Miller led to wonderful fiascos. Those eager to make the Supreme Court ruling active decided it would be a good idea to prosecute all those involved in producing and distributing "Deep Throat." When it was shown in Memphis, Tenn., the local prosecutor struck. His job appeared easy. "Deep Throat" is hard pornography, and Memphis is not a municipal brothel.

It is easiest to compress the story by recording simply that the anti-obscenity people failed. Defenders pleaded everything in the books, among them that there was, in "Deep Throat," material not obscene that was of independent and redeeming interest, causing a ruling against the whole movie to be a licentious singularization of one part, at the expense of all parts. If your impulse is to laugh, cool it, and remember that laughter is ultra vires in legal argument.

But the most illuminating judicial impasse was about to happen. In nearby Cincinnati, the museum put on an exhibit of the photographs of the late Robert Mapplethorpe. Several of the photos featured activities that engrossed the artist, who had died of AIDS, and an obscenity suit was brought against the museum.

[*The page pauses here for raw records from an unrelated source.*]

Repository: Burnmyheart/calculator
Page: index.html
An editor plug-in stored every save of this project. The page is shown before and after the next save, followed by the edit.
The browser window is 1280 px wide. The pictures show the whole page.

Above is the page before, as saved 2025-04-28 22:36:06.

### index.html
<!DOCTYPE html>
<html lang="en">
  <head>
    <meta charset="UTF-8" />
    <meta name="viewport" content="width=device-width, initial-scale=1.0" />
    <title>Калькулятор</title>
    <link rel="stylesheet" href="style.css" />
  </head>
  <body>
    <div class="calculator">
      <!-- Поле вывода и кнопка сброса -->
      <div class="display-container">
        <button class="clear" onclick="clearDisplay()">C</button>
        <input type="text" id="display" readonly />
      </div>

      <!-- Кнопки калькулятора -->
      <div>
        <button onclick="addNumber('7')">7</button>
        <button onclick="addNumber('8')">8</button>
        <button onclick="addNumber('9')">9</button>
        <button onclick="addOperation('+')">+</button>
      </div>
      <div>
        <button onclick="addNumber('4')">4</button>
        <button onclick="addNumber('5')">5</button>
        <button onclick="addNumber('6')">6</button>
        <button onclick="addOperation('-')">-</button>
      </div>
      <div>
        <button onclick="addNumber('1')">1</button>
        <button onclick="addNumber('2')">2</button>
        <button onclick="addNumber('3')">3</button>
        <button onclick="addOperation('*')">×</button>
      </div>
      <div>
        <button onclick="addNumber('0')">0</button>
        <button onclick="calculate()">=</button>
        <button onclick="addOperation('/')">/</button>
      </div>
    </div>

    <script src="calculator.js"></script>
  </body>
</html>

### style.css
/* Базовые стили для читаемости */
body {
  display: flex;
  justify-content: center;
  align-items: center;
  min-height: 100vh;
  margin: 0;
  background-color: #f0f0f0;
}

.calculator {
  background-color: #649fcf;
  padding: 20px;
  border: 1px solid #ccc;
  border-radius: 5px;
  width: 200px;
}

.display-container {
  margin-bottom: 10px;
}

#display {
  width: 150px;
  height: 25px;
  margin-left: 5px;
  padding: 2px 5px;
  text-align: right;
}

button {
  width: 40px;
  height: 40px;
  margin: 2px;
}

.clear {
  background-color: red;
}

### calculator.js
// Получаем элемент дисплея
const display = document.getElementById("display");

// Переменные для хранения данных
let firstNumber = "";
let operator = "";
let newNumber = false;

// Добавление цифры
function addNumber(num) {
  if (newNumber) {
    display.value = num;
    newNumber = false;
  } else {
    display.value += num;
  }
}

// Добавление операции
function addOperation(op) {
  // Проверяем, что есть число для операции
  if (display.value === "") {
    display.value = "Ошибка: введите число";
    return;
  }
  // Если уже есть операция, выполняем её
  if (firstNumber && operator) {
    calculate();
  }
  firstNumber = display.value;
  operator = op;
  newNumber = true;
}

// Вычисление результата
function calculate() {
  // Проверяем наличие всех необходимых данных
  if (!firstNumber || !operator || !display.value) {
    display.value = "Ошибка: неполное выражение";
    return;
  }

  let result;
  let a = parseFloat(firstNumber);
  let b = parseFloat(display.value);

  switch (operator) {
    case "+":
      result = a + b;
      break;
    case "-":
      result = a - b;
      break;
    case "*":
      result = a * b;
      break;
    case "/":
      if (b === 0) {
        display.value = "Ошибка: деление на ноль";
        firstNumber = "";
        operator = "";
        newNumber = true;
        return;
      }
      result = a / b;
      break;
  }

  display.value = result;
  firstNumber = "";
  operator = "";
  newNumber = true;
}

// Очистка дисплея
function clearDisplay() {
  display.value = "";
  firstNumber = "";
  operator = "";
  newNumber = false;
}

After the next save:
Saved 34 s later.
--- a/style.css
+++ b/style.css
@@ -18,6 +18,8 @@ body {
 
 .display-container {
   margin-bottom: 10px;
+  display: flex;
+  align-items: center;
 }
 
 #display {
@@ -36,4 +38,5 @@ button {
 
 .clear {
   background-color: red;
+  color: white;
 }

To the astonishment of orderly minds, the jury voted not guilty. An inquisitive reporter approached a juror to learn what it was that had brought on the unanticipated finding. What had kept the jury from a guilty verdict? The question was put to a wretched member of the jury. He told the reporter, sure, he thought the exhibit obscene. But there was this expert who had come in and said that there was redeeming value in the photographs. "I don't even like Picasso!" the helpless juror confided. Who was he to argue about the work of the artist Mapplethorpe? Never mind the photo of a male rectum with a bullwhip sticking out.

So, criminal prosecutions under obscenity laws are as dead as slave auctions. But the FCC has this sliver of authority still there, because it presides over the life of inanimate things that don't "belong" to anybody. What they are is airwaves, and who makes rules about what can go out over these airwaves is Congress, which created the Federal Communications Commission, which says: "Look, we know, we know that 'The Sopranos' can have gangbangs and sodomy and anal stuff and so on -- but that's cable, and cable is privately owned. We have no authority over it. If some prosecutor wants to move against those people, why, let him go back to 'Deep Throat' and Mapplethorpe time, and good luck. Meanwhile, we intend to do what we can."

Well, with the FCC's invocation of the Indecency Code, with the $3.6 million sting, is there one last chance to secrete good standards somewhere safe from the First Amendment? Or is decency no longer safe from the First Amendment? That's what we are supposed to find out.